[Exercise details]
Copy out all the lines in the records that include the word "option".

[Provided information]

★ ★ ★ ★

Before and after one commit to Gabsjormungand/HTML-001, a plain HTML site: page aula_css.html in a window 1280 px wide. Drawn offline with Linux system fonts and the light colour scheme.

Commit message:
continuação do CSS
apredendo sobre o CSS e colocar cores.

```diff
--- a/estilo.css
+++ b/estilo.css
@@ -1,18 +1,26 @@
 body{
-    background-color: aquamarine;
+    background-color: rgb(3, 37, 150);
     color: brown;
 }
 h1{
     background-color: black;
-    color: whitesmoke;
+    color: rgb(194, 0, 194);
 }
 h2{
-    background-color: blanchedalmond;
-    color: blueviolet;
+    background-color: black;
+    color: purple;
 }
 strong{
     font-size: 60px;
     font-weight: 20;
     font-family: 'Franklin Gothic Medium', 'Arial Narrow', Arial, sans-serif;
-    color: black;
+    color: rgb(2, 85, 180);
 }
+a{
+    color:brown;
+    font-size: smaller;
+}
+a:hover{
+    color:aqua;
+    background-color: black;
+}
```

★ ★ ★ ★

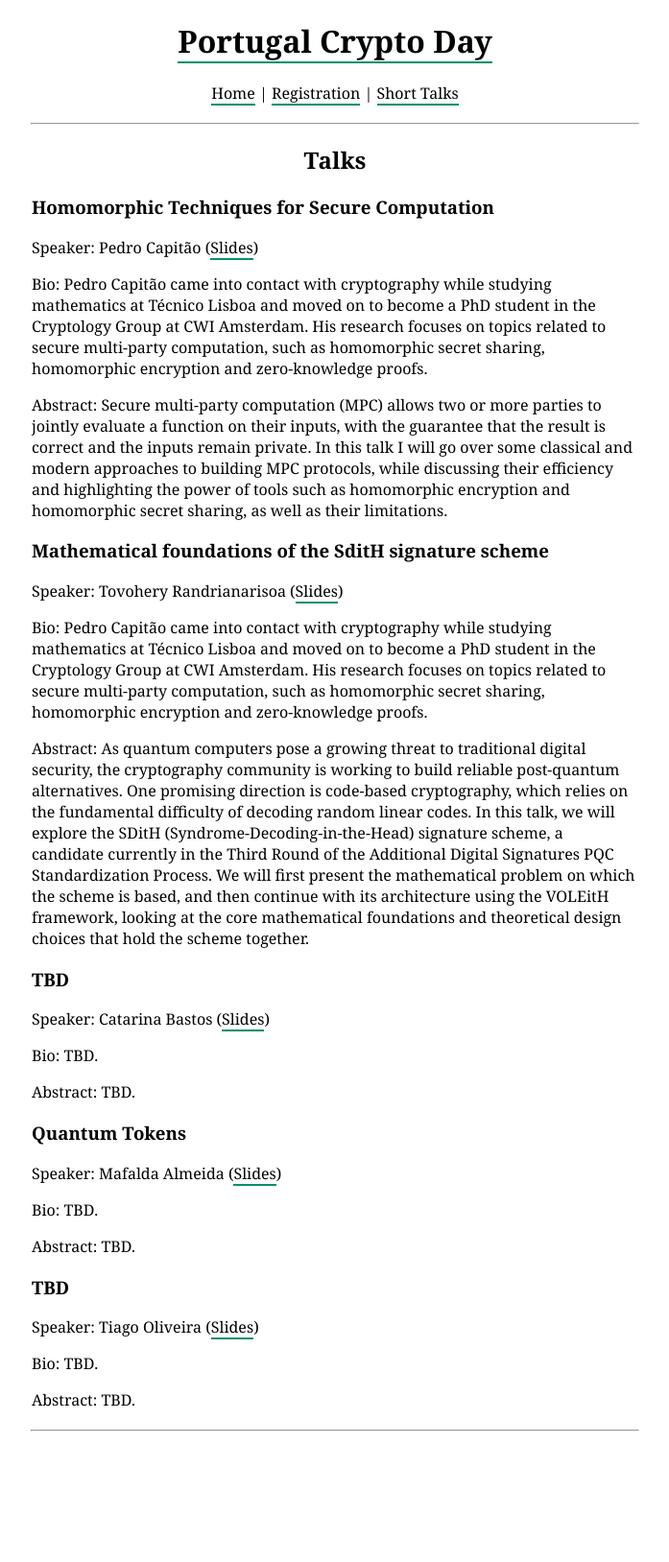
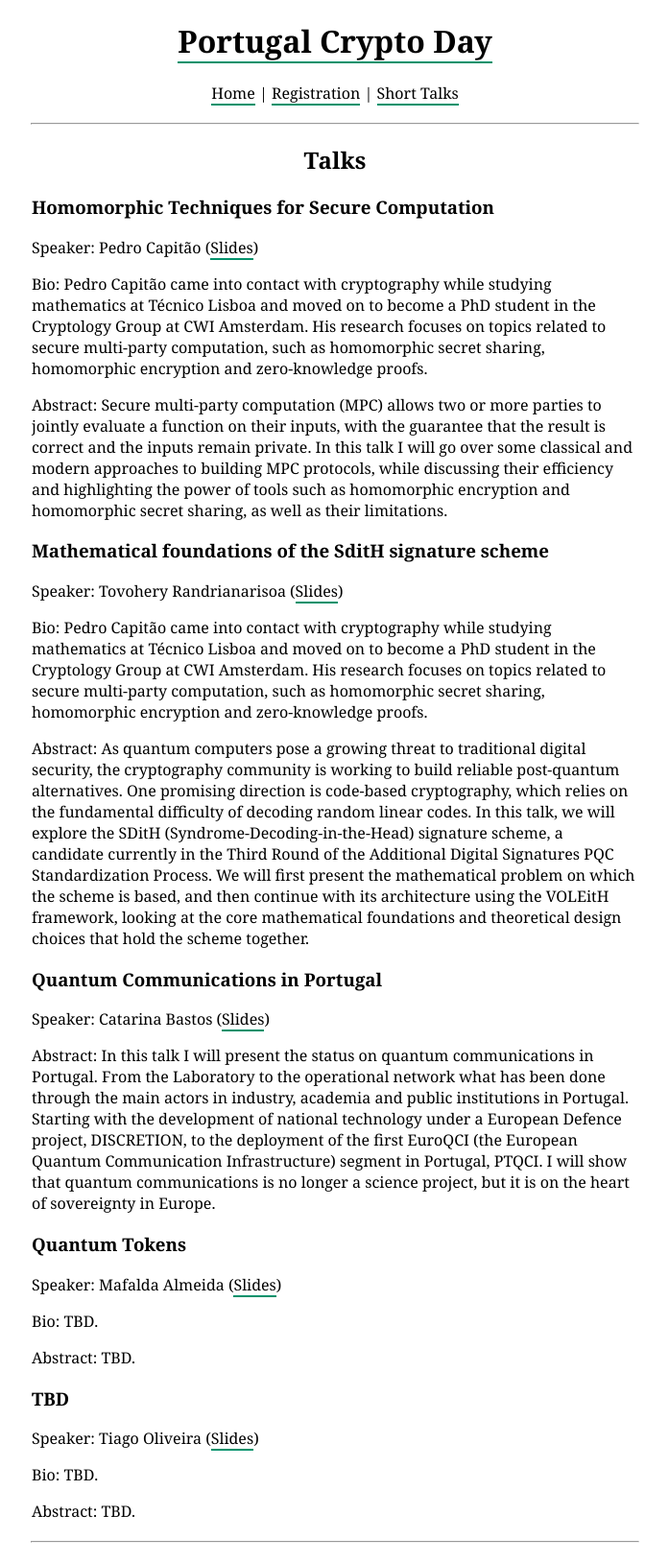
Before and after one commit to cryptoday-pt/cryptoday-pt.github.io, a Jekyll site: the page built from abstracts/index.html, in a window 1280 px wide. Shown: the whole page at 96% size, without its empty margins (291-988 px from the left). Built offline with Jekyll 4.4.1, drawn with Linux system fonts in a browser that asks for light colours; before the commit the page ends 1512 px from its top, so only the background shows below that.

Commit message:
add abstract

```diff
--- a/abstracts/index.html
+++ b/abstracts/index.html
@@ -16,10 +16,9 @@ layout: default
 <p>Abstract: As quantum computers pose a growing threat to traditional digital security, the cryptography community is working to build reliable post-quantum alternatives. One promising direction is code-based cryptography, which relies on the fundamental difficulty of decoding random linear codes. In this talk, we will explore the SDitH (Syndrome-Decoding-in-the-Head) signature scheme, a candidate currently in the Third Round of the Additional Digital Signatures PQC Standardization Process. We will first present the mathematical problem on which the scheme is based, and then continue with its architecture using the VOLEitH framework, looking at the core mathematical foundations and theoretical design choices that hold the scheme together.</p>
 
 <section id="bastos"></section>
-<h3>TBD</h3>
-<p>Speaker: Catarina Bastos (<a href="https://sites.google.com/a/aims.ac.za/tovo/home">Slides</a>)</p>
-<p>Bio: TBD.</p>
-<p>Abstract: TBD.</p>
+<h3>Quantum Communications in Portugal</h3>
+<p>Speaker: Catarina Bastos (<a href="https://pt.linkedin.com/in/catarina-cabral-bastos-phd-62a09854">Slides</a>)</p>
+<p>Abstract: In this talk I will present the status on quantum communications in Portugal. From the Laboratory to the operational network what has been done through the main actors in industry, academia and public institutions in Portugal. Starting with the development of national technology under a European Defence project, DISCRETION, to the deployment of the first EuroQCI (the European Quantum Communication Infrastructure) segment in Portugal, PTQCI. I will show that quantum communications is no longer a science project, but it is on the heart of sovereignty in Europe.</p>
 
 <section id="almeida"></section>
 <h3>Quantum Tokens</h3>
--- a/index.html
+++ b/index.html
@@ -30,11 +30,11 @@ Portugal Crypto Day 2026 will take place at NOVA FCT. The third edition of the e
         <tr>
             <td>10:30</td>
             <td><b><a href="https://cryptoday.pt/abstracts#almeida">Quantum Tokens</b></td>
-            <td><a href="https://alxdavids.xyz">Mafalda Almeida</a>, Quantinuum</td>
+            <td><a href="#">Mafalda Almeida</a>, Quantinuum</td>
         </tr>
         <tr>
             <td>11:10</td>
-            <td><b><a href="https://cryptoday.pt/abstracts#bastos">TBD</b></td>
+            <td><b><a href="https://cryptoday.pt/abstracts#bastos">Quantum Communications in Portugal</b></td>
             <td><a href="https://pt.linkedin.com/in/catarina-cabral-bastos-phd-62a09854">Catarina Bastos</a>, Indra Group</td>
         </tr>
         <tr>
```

★ ★ ★ ★

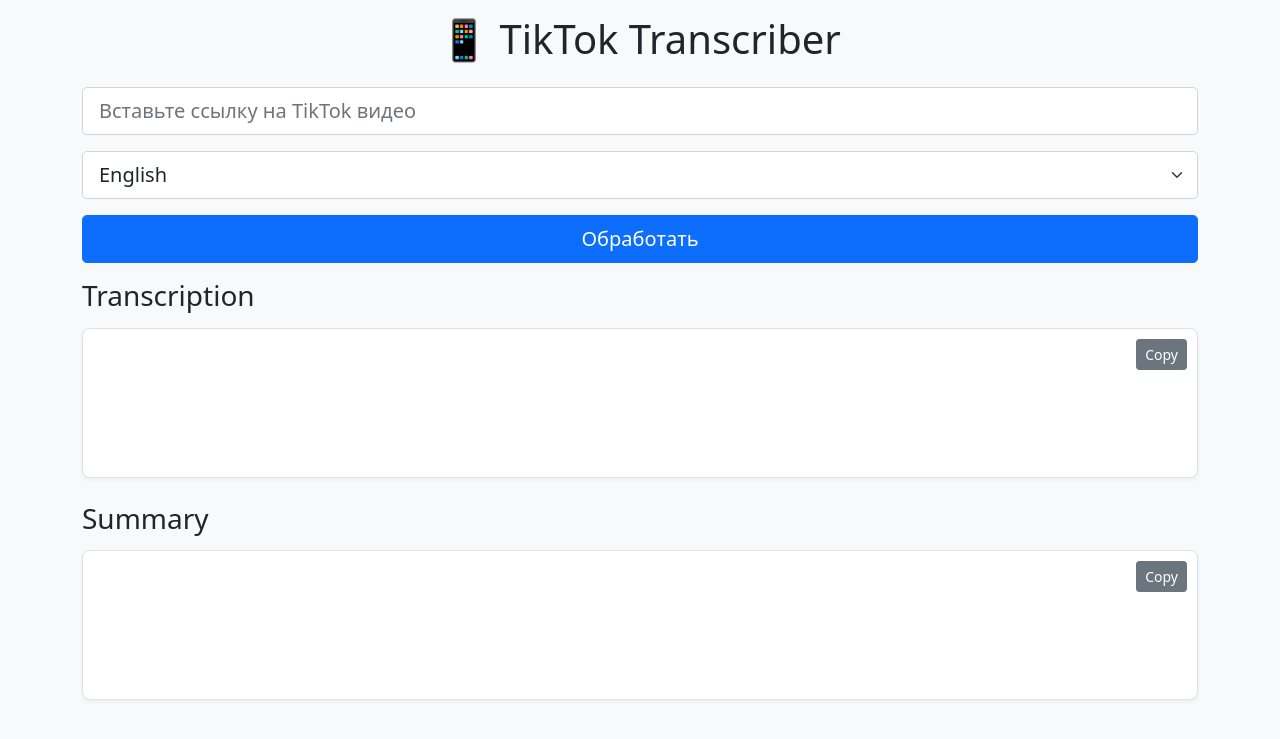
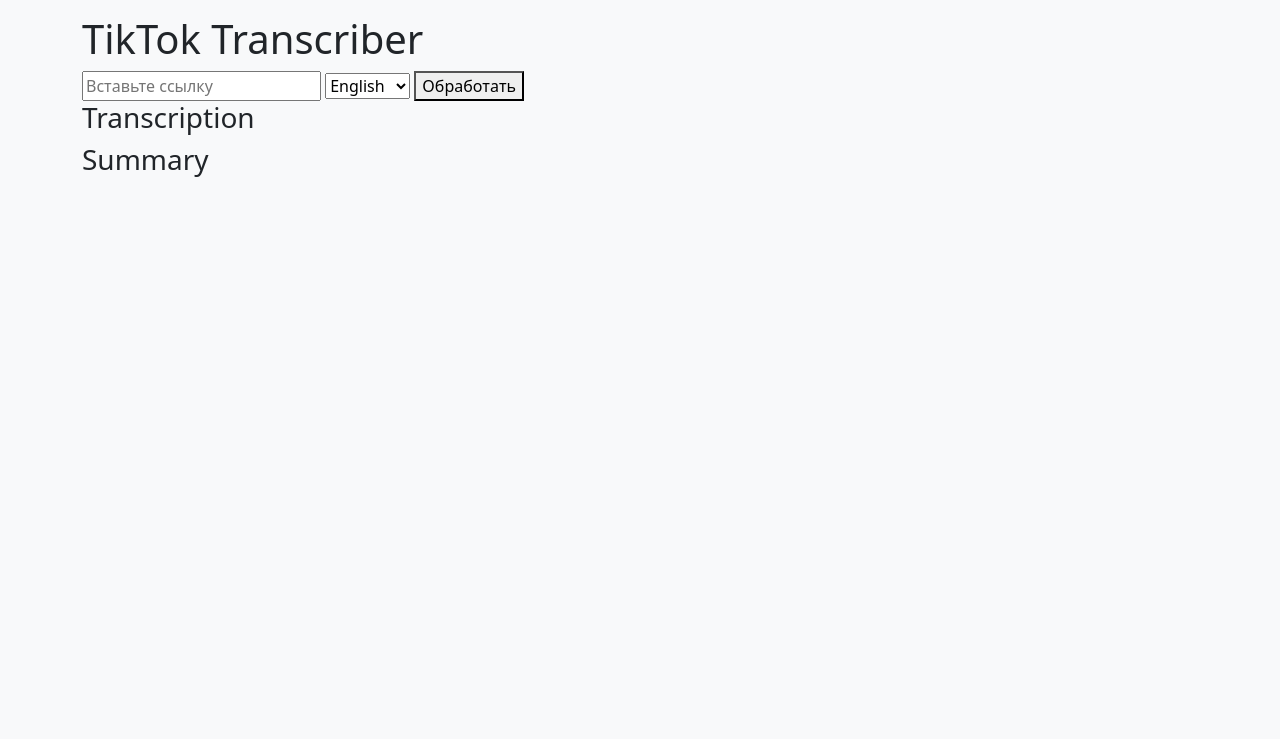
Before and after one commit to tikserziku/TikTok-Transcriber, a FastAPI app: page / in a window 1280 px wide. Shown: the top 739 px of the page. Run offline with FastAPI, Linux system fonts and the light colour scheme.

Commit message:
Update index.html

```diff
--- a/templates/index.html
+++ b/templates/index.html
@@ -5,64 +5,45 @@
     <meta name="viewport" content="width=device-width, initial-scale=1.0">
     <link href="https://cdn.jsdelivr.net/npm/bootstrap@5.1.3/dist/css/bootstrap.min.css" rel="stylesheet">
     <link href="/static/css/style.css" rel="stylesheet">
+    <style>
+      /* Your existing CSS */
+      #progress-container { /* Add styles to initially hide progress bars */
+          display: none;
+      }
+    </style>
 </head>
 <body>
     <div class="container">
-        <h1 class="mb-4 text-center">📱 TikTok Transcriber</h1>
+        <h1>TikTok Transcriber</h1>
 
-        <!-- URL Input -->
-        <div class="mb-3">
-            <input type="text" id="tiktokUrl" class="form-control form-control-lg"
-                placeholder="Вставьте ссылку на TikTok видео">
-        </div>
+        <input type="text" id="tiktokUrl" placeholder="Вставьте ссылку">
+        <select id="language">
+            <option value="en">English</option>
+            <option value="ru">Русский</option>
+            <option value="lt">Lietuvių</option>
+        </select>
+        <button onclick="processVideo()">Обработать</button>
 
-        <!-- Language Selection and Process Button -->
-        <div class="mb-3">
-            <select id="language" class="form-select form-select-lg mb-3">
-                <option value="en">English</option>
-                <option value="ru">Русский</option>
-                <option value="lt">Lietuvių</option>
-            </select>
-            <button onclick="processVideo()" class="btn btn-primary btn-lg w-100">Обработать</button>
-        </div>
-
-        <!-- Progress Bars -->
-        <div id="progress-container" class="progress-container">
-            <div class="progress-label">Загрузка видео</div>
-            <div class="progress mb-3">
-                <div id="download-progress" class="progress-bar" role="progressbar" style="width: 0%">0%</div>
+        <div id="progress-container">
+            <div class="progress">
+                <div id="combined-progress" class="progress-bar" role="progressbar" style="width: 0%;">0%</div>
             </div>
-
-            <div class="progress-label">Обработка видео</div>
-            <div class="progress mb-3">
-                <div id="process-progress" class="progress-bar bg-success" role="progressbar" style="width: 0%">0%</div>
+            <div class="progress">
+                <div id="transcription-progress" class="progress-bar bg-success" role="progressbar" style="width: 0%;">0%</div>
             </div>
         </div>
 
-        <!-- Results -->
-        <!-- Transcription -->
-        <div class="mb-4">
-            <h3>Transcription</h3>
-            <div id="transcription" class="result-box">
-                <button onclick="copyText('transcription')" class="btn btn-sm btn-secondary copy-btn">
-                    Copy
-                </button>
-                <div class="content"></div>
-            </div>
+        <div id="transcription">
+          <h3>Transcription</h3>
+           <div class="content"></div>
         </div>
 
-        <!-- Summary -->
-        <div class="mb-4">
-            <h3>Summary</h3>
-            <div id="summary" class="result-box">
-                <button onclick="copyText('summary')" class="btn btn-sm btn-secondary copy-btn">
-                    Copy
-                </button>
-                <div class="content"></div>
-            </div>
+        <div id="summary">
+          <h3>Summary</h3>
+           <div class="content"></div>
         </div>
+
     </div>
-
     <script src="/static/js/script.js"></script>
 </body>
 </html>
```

★ ★ ★ ★

[Reply]
+            <option value="en">English</option>
+            <option value="ru">Русский</option>
+            <option value="lt">Lietuvių</option>
-                <option value="en">English</option>
-                <option value="ru">Русский</option>
-                <option value="lt">Lietuvių</option>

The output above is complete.